*Exercise description*: Across the whole listing, filter for the string "Difference" and copy every line that has it.
======== Source information
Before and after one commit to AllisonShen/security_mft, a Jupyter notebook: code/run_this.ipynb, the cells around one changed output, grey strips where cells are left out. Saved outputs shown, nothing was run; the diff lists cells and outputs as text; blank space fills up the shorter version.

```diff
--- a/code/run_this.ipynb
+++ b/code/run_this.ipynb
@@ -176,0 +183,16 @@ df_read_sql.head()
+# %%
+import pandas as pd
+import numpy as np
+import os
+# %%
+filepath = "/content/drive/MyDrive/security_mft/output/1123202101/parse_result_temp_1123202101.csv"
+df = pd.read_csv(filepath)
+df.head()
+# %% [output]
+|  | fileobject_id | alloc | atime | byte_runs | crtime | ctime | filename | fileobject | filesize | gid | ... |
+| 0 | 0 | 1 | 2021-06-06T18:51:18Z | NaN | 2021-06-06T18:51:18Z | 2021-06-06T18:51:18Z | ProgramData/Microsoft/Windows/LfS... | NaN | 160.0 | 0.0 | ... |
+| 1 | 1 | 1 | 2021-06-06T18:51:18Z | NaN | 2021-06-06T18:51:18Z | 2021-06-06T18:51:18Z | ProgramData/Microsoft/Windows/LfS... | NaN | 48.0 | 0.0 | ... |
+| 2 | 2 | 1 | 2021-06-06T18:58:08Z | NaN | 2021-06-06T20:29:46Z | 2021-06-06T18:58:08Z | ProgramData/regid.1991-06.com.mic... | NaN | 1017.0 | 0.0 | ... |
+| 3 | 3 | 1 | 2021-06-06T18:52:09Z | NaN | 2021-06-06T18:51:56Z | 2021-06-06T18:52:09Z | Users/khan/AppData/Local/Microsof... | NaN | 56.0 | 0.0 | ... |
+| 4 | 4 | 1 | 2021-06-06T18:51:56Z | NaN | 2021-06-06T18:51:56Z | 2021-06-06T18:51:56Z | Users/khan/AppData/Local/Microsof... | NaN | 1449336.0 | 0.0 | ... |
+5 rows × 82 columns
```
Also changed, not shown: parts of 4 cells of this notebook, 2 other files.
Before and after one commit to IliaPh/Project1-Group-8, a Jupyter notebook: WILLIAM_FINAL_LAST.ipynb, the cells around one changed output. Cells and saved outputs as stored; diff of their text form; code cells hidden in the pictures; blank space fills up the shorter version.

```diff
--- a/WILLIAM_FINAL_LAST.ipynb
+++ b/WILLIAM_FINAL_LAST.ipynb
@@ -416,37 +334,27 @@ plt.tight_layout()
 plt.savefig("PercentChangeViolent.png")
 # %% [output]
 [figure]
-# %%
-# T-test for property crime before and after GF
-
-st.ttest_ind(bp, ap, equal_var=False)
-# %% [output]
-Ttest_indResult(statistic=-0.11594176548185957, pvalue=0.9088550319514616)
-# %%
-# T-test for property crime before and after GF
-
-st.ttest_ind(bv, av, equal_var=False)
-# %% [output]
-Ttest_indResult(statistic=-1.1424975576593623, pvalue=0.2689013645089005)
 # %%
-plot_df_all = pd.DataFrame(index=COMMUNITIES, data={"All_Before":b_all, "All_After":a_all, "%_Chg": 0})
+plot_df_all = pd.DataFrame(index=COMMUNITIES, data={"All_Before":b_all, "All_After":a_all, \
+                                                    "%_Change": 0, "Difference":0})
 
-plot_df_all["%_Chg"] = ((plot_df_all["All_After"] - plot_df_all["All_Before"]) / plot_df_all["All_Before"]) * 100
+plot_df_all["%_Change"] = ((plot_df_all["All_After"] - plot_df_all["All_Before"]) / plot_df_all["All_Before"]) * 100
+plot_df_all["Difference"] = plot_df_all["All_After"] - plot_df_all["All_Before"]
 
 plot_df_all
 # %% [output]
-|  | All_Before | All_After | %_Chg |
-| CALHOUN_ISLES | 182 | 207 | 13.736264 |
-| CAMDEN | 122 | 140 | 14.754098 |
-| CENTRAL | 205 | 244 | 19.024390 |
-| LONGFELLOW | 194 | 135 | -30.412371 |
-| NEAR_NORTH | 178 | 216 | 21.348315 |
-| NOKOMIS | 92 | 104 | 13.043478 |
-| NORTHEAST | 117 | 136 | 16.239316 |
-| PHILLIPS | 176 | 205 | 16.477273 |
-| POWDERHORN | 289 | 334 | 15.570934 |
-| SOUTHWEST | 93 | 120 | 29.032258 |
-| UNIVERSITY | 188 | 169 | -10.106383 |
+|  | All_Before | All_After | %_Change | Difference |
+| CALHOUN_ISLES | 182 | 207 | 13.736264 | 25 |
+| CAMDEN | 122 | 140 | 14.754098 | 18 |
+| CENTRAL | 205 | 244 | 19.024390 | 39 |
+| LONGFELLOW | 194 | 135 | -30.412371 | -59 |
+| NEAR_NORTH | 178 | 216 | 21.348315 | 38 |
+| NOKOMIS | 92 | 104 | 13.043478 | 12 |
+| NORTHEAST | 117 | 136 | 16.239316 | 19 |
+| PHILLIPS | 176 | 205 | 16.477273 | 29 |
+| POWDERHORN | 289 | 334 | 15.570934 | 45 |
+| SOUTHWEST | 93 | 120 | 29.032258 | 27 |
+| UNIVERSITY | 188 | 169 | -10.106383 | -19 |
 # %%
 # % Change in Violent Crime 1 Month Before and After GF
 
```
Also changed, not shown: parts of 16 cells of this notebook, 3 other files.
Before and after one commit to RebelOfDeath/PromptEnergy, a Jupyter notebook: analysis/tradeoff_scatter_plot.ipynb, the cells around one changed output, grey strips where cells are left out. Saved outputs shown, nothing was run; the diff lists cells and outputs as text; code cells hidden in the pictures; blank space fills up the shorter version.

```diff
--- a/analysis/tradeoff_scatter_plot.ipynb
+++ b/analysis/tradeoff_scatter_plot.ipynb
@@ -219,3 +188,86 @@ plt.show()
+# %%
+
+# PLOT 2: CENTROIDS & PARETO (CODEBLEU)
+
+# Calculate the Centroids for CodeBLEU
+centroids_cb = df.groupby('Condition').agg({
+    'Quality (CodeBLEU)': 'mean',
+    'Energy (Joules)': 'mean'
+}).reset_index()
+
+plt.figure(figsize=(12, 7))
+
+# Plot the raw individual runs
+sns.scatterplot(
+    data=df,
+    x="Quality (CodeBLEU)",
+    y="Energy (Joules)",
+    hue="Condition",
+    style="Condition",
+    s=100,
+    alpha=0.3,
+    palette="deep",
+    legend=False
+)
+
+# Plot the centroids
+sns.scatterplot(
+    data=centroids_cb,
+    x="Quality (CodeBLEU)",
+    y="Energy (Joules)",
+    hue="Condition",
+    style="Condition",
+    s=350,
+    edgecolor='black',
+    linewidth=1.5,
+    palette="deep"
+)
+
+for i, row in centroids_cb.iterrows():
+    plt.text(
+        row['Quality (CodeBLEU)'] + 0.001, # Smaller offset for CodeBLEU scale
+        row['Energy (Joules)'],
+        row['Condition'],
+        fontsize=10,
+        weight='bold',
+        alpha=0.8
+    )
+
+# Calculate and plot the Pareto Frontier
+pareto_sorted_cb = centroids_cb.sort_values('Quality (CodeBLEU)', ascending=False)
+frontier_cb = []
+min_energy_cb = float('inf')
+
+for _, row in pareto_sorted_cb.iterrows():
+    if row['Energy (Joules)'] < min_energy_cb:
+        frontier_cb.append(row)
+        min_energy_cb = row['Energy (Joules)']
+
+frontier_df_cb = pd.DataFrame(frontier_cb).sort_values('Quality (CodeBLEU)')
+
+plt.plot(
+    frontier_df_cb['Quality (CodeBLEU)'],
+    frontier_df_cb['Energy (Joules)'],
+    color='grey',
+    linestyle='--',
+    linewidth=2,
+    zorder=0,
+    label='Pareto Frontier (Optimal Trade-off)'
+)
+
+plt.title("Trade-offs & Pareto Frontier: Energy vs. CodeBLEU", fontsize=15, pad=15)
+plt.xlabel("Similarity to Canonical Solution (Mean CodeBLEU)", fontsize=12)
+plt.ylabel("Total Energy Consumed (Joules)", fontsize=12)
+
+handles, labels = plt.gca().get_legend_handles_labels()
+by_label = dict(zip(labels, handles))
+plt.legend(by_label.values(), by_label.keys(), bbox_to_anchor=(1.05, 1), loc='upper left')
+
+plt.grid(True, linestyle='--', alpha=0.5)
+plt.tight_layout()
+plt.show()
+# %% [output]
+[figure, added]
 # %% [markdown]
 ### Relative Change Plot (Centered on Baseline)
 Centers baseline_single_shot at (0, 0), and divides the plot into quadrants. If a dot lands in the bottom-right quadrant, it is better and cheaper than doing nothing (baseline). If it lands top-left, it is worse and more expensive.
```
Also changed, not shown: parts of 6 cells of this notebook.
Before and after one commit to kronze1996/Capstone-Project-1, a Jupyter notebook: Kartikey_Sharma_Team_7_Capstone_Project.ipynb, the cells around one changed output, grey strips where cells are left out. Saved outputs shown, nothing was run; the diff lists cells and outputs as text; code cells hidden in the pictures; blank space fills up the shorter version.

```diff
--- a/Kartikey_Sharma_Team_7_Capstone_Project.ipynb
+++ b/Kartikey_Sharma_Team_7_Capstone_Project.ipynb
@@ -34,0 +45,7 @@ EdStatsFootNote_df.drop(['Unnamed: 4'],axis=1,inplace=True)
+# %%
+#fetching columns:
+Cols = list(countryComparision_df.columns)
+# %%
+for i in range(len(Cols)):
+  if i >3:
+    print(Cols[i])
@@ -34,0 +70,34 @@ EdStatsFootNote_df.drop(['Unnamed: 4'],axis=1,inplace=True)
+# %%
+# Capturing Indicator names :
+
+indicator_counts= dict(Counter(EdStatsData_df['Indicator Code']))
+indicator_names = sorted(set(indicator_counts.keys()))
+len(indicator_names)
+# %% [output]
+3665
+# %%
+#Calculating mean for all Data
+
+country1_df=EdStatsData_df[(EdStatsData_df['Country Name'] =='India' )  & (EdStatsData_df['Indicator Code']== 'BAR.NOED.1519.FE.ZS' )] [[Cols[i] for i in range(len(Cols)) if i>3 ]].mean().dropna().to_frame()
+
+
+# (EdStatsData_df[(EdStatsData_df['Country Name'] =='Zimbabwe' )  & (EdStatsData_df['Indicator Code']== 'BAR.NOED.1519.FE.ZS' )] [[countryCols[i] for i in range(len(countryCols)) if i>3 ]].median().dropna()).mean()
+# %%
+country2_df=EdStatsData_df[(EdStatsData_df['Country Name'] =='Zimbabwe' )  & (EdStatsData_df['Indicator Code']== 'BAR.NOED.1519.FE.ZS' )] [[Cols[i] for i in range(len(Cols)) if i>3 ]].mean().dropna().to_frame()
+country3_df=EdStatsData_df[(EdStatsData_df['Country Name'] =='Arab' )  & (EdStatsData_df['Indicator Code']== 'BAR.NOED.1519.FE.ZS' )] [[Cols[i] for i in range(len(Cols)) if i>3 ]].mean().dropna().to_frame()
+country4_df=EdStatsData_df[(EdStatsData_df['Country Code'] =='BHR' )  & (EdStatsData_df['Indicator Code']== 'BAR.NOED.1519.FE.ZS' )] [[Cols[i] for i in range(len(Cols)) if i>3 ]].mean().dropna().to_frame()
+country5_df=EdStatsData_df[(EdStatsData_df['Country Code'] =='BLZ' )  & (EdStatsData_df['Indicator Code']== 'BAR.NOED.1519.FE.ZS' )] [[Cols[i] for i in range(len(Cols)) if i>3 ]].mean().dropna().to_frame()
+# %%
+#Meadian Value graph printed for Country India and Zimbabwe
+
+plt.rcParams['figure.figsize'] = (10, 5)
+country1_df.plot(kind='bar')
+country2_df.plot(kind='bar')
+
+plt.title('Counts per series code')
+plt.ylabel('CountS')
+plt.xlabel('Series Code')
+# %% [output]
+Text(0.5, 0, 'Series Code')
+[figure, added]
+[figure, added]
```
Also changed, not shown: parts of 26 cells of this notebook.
================
*Output of the exercise*:
+                                                    "%_Change": 0, "Difference":0})
+plot_df_all["Difference"] = plot_df_all["All_After"] - plot_df_all["All_Before"]
+|  | All_Before | All_After | %_Change | Difference |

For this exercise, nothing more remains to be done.